### Given records

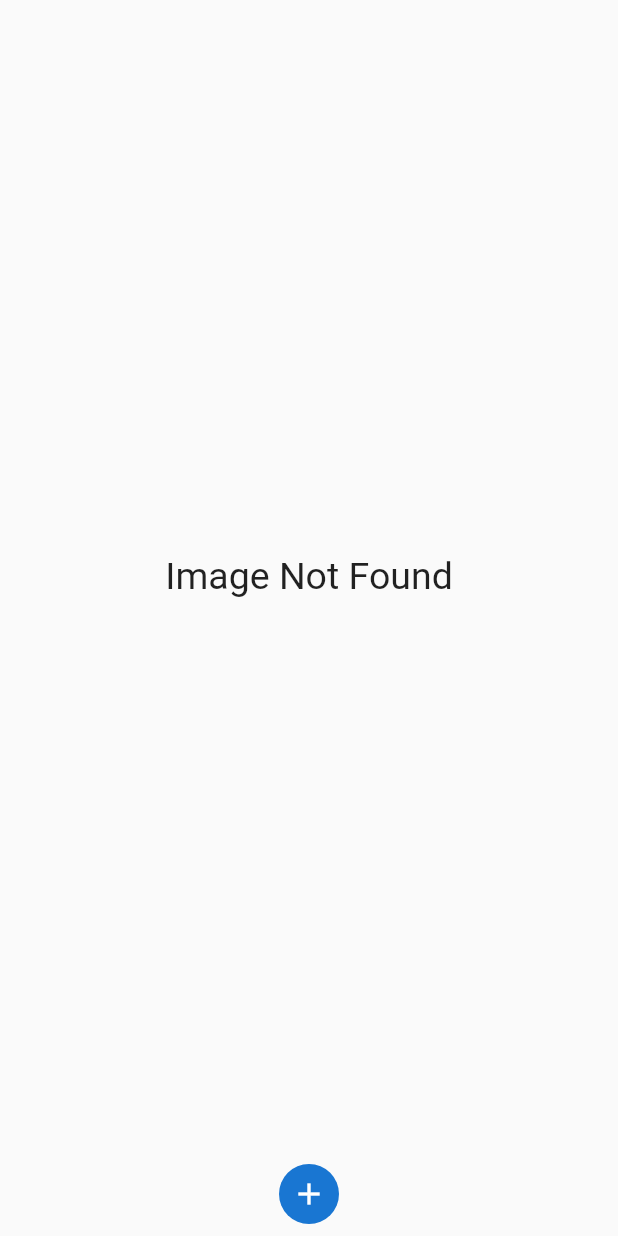
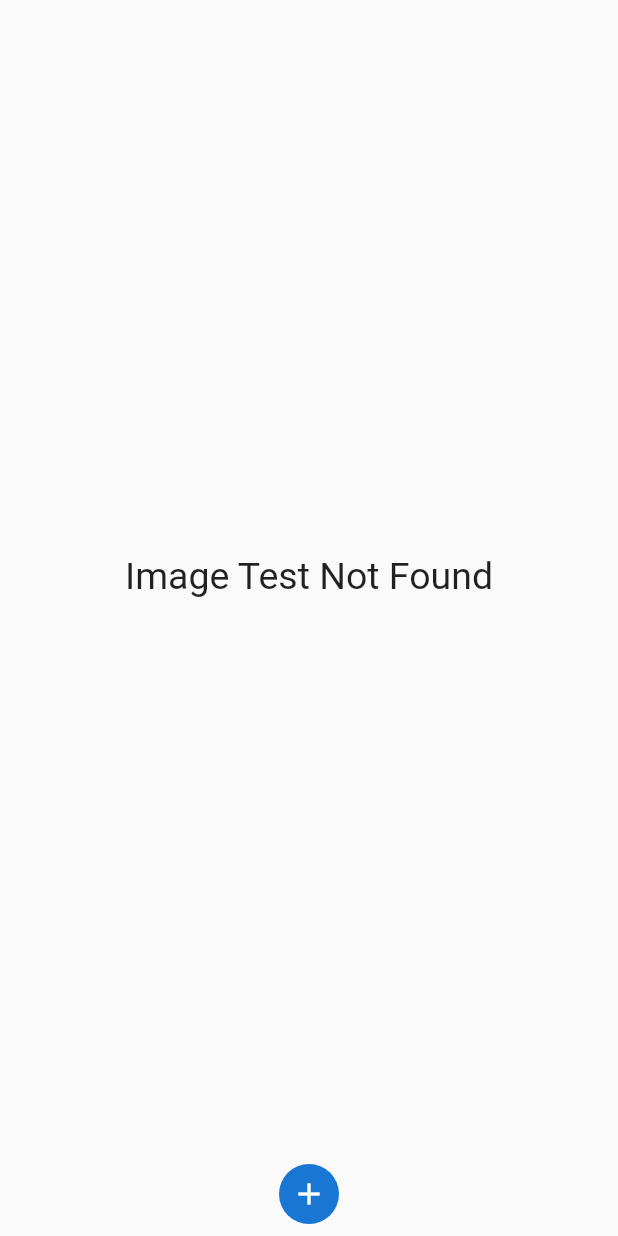
Before and after one commit to Varchar7/flutter_image_picker, a Flutter app: the screen it shows after launch, on a phone screen of 412 x 824 dp. Run offline on Flutter 3.47's test engine with Material 2 defaults, Android fonts, the light colour scheme and no system bars; our stand-ins replace image_picker.

Commit message:
Test Updated

```diff
--- a/lib/dailogue.dart
+++ b/lib/dailogue.dart
@@ -48,7 +48,7 @@ class _ImageFromDailogueState extends State<ImageFromDailogue> {
       body: Center(
         child: imagePath == ''
             ? const Text(
-                'Image Not Found',
+                'Image Test Not Found',
                 style: TextStyle(
                   fontSize: 25,
                 ),
```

######

## Your assignment
Restate the material above word for word, dropping the pictures.

## Answer for the task
Before and after one commit to Varchar7/flutter_image_picker, a Flutter app: the screen it shows after launch, on a phone screen of 412 x 824 dp. Run offline on Flutter 3.47's test engine with Material 2 defaults, Android fonts, the light colour scheme and no system bars; our stand-ins replace image_picker.

Commit message:
Test Updated

```diff
--- a/lib/dailogue.dart
+++ b/lib/dailogue.dart
@@ -48,7 +48,7 @@ class _ImageFromDailogueState extends State<ImageFromDailogue> {
       body: Center(
         child: imagePath == ''
             ? const Text(
-                'Image Not Found',
+                'Image Test Not Found',
                 style: TextStyle(
                   fontSize: 25,
                 ),
```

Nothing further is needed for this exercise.